■ **RECORDS SUPPLIED**

>>

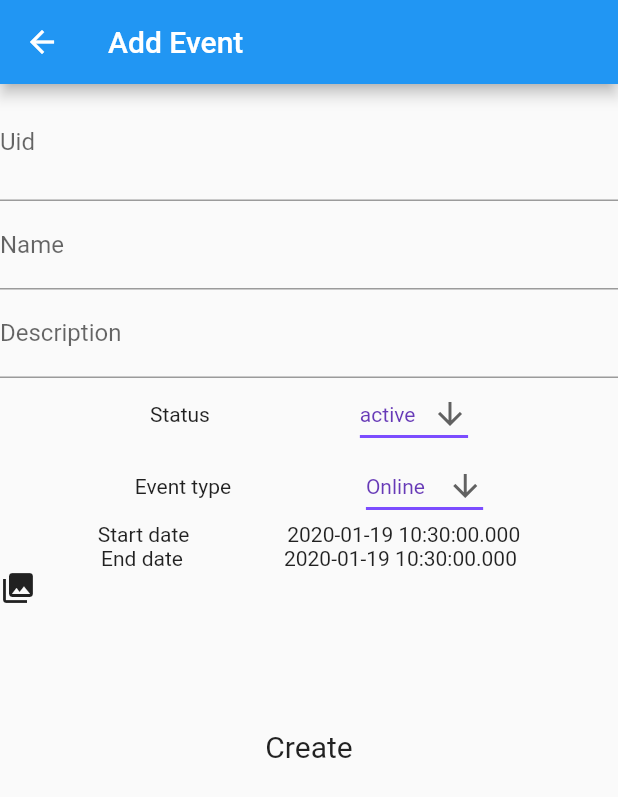
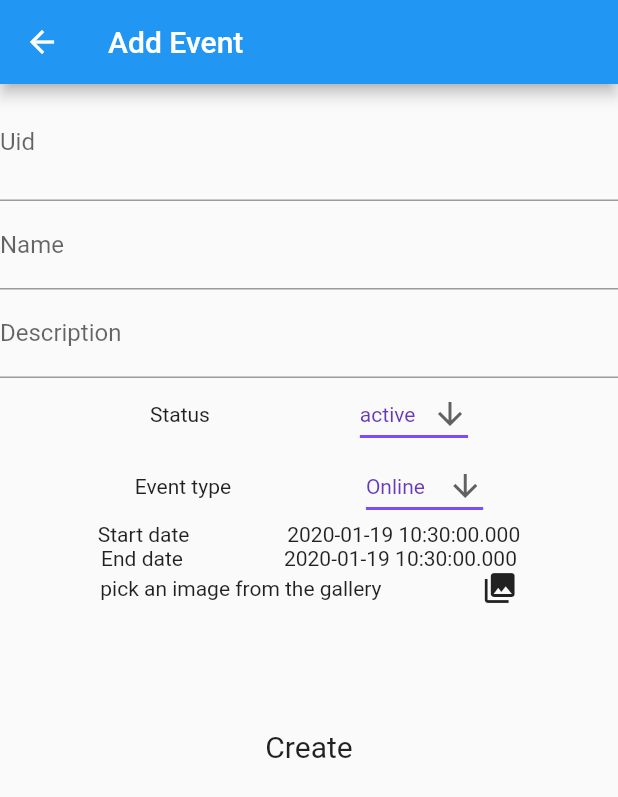
Before and after one commit to elseAdmin/elseFlutterAdminApp, a Flutter app: the AddEventScreen screen opened directly, on a phone screen of 412 x 824 dp. Shown: the top 797 px of the screen. Run offline on Flutter 3.47's test engine with Material 2 defaults, Android fonts, the phone set to English and light mode, and no system bars; our stand-ins replace cached_network_image, cloud_firestore, firebase_database, firebase_storage, fluttertoast, image_picker and 2 more; missing offline and left inert: multiselect_formfield; accounts and stored records are empty.

Commit message:
events UI completed

```diff
--- a/lib/event/AddEventScreen.dart
+++ b/lib/event/AddEventScreen.dart
@@ -1,5 +1,7 @@
 import 'dart:io';
 
+import 'package:cached_network_image/cached_network_image.dart';
+import 'package:else_admin_two/event/BackgroundPicture.dart';
 import 'package:else_admin_two/event/events_model.dart';
 import 'package:else_admin_two/firebaseUtil/database_manager.dart';
 import 'package:else_admin_two/utils/SizeConfig.dart';
@@ -15,11 +17,12 @@ class AddEventScreen extends StatefulWidget {
 
 class AddEventScreenState extends State<AddEventScreen> {
   String statusValue = 'active';
-  String typeValue="Online";
+  String typeValue = "Online";
   DateTime selectedStartDate = DateTime.now();
   DateTime selectedEndDate = DateTime.now();
-  String uid,name,description;
+  String uid, name, description;
   File backgroundImage;
+  File image;
   final _formKey = GlobalKey<FormState>();
   _selectStartDate(BuildContext context) async {
     final DateTime picked = await showDatePicker(
@@ -45,11 +48,11 @@ class AddEventScreenState extends State<AddEventScreen> {
       });
   }
 
-  _submitEvent()async{
+  _submitEvent() async {
     if (_formKey.currentState.validate()) {
-      if(backgroundImage!=null) {
-        await DatabaseManager().uploadImageToStorage(
-            this.uid, this.backgroundImage);
+      if (backgroundImage != null) {
+        await DatabaseManager()
+            .uploadImageToStorage(this.uid, this.backgroundImage);
         EventModel event = EventModel(null);
         event.uid = this.uid;
         event.name = this.name;
@@ -65,7 +68,7 @@ class AddEventScreenState extends State<AddEventScreen> {
         event.blurUrl = "asasas";
 
         DatabaseManager().addEvent(event);
-      }else{
+      } else {
         //Toast
         Fluttertoast.showToast(
             msg: "Please upload a background image",
@@ -78,31 +81,33 @@ class AddEventScreenState extends State<AddEventScreen> {
       }
     }
   }
+
   onImageSelectedFromCameraOrGallery(file) {
-    print(file);
-    showDialog(
-        context: context,
-        builder: (BuildContext context) =>
-            Text("Done"));
+    setState(() {
+      image = file;
+    });
   }
+
   @override
   Widget build(BuildContext context) {
-
     return Scaffold(
         appBar: AppBar(
           title: Text("Add Event"),
         ),
-        body:  Form(
-        key: _formKey,child:Column(
+        body: ListView(children: <Widget>[
+          Form(
+              key: _formKey,
+              child: Column(
                 children: <Widget>[
                   TextFormField(
                     onChanged: (text) {
-                this.uid=text;
+                      this.uid = text;
                     },
                     textCapitalization: TextCapitalization.characters,
                     decoration: const InputDecoration(
                       hintMaxLines: 3,
-                hintText: 'First three letters for premise, next three for event name and 2 digit number for serial id',
+                      hintText:
+                          'First three letters for premise, next three for event name and 2 digit number for serial id',
                       labelText: 'Uid',
                     ),
                     onSaved: (String value) {
@@ -110,12 +115,14 @@ class AddEventScreenState extends State<AddEventScreen> {
                       // code when the user saves the form.
                     },
                     validator: (String value) {
-                return value==null || value.isEmpty ? 'Do not use the @ char.' : null;
+                      return value == null || value.isEmpty
+                          ? 'Do not use the @ char.'
+                          : null;
                     },
                   ),
                   TextFormField(
                     onChanged: (text) {
-                this.name=text;
+                      this.name = text;
                     },
                     decoration: InputDecoration(labelText: 'Name'),
                     validator: (value) {
@@ -126,7 +133,7 @@ class AddEventScreenState extends State<AddEventScreen> {
                   ),
                   TextFormField(
                     onChanged: (text) {
-                this.description=text;
+                      this.description = text;
                     },
                     decoration: InputDecoration(labelText: 'Description'),
                     validator: (value) {
@@ -183,7 +190,7 @@ class AddEventScreenState extends State<AddEventScreen> {
                             typeValue = newValue;
                           });
                         },
-                  items: <String>['Online', 'Location','Offline']
+                        items: <String>['Online', 'Location', 'Offline']
                             .map<DropdownMenuItem<String>>((String value) {
                           return DropdownMenuItem<String>(
                             value: value,
@@ -196,23 +203,37 @@ class AddEventScreenState extends State<AddEventScreen> {
                   Row(
                       mainAxisAlignment: MainAxisAlignment.spaceEvenly,
                       children: <Widget>[
-                  GestureDetector(onTap: () => _selectStartDate(context),child:  Text("Start date")),
+                        GestureDetector(
+                            onTap: () => _selectStartDate(context),
+                            child: Text("Start date")),
                         Text("$selectedStartDate"),
-                ]
-            ),
+                      ]),
                   Row(
                       mainAxisAlignment: MainAxisAlignment.spaceEvenly,
                       children: <Widget>[
-                  GestureDetector(onTap: () => _selectEndDate(context),child:  Text("End date")),
+                        GestureDetector(
+                            onTap: () => _selectEndDate(context),
+                            child: Text("End date")),
                         Text("$selectedEndDate"),
-                ]
+                      ]),
+                  Row(
+                    mainAxisAlignment: MainAxisAlignment.spaceEvenly,
+                    children: <Widget>[
+                      BackgroundPicture(image),
+                      GalleryImpl(onImageSelectedFromCameraOrGallery)
+                    ],
                   ),
-            GalleryImpl(onImageSelectedFromCameraOrGallery),
                   Container(
-                padding: EdgeInsets.only(top: SizeConfig.blockSizeVertical*10),
-                child:
-            GestureDetector(onTap: _submitEvent,child: Text("Create",style: TextStyle(fontSize: 20),))),
+                      padding: EdgeInsets.only(
+                          top: SizeConfig.blockSizeVertical * 10),
+                      child: GestureDetector(
+                          onTap: _submitEvent,
+                          child: Text(
+                            "Create",
+                            style: TextStyle(fontSize: 20),
+                          ))),
                 ],
-        )));
+              ))
+        ]));
   }
 }
--- /dev/null
+++ b/lib/event/BackgroundPicture.dart
@@ -0,0 +1,24 @@
+import 'dart:io';
+
+import 'package:else_admin_two/utils/SizeConfig.dart';
+import 'package:flutter/material.dart';
+
+class BackgroundPicture extends StatelessWidget {
+  final File image;
+  BackgroundPicture(this.image);
+  @override
+  Widget build(BuildContext context) {
+    // TODO: implement build
+    if (image != null) {
+      return Container(
+          width: SizeConfig.blockSizeHorizontal * 40,
+          height: SizeConfig.blockSizeVertical * 20,
+          child: Image(
+            fit: BoxFit.cover,
+            image: FileImage(image),
+          ));
+    } else {
+      return Text('pick an image from the gallery');
+    }
+  }
+}
--- a/lib/event/events_model.dart
+++ b/lib/event/events_model.dart
@@ -9,7 +9,6 @@ class EventModel extends BaseModel{
   DateTime endDate;
   String rules;
   int totalRules;
-  String id;
   String url;
   String blurUrl;
   String name;
@@ -34,8 +33,6 @@ class EventModel extends BaseModel{
         beaconDataList.add(data);
       }
 
-
-      this.id = snapshot.key;
       this.url = snapshot.value['url'];
       this.name = snapshot.value['name'];
       this.status = snapshot.value['status'];
--- a/lib/main.dart
+++ b/lib/main.dart
@@ -32,7 +32,6 @@ class MyHomePage extends StatefulWidget {
 class _MyHomePageState extends State<MyHomePage> {
   @override
   initState(){
-    SizeConfig().init(context);
     super.initState();
     DatabaseManager().getAllEvents();
   }
--- a/lib/utils/pick_gallery_impl.dart
+++ b/lib/utils/pick_gallery_impl.dart
@@ -26,7 +26,8 @@ class GalleryImplState extends State<GalleryImpl> {
   }
 
   Future getImage() async {
-    var image = await ImagePicker.pickImage(source: ImageSource.gallery,imageQuality: 25);
+    var image = (await ImagePicker.pickImage(source: ImageSource.gallery,imageQuality: 25));
+
 
     widget.callback(image);
   }
```
Also changed, not shown: lib/event/AllEventScreen.dart (+16 -3 lines), lib/event/viewEvent.dart (added, +184 -0 lines), lib/shop/new_vendor.dart (+97 -55 lines). Lines whose indentation alone changed are shown as unchanged.
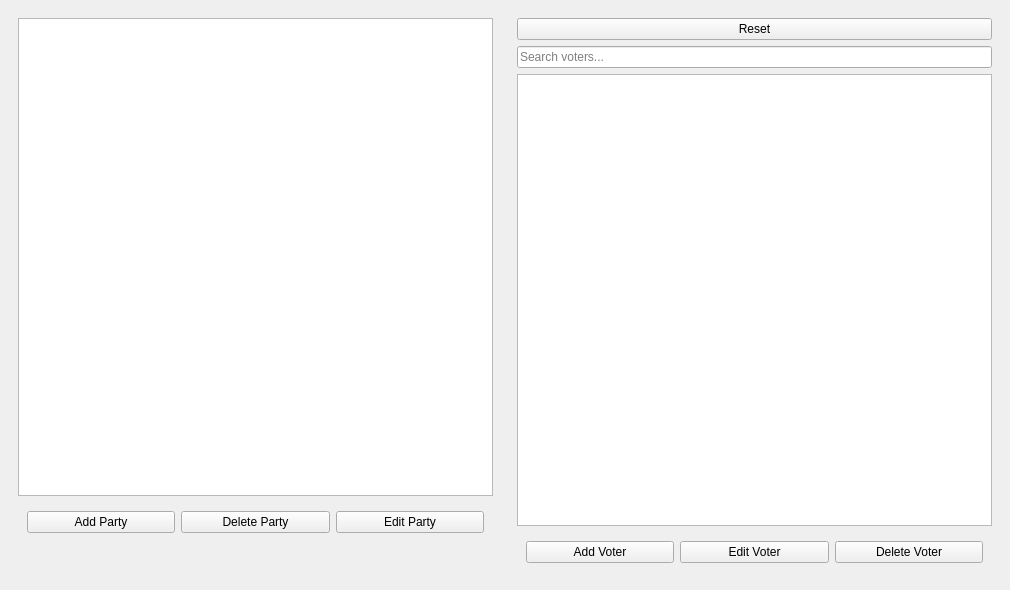
Before: the Qt Designer form src/gui/mainwindow.ui in 4ahlikNevmiruchi/PoliticalSim, drawn with Qt 5.
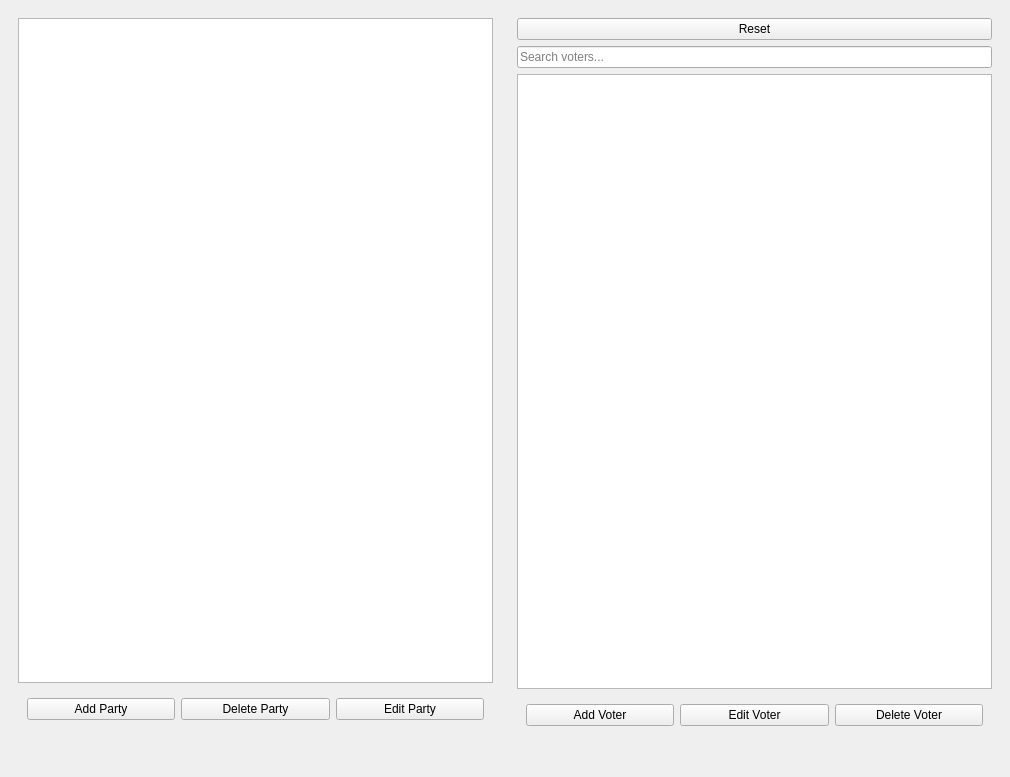
After: the same form once the commit is applied.

Commit message: values, functions, database filling, charts fixes

```diff
--- a/src/gui/mainwindow.ui
+++ b/src/gui/mainwindow.ui
@@ -7,7 +7,7 @@
     <x>0</x>
     <y>0</y>
     <width>1010</width>
-    <height>590</height>
+    <height>777</height>
    </rect>
   </property>
   <property name="windowTitle">
@@ -120,6 +120,15 @@
          </layout>
         </widget>
        </item>
+       <item>
+        <widget class="QWidget" name="voterChartContainer" native="true">
+         <layout class="QVBoxLayout" name="verticalLayout_4">
+          <item>
+           <widget class="QWidget" name="voterFocusWidget" native="true"/>
+          </item>
+         </layout>
+        </widget>
+       </item>
       </layout>
      </widget>
     </item>
```
Left out of the diff: 2 changed lines with no effect on the pictures. The commit also changes 14 other files.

<<

■ **TASK PROMPT**
Scan the records above for the string "GestureDetector", then report every line that contains it.

■ **FINAL ANSWER**
-                  GestureDetector(onTap: () => _selectStartDate(context),child:  Text("Start date")),
+                        GestureDetector(
-                  GestureDetector(onTap: () => _selectEndDate(context),child:  Text("End date")),
+                        GestureDetector(
-            GestureDetector(onTap: _submitEvent,child: Text("Create",style: TextStyle(fontSize: 20),))),
+                      child: GestureDetector(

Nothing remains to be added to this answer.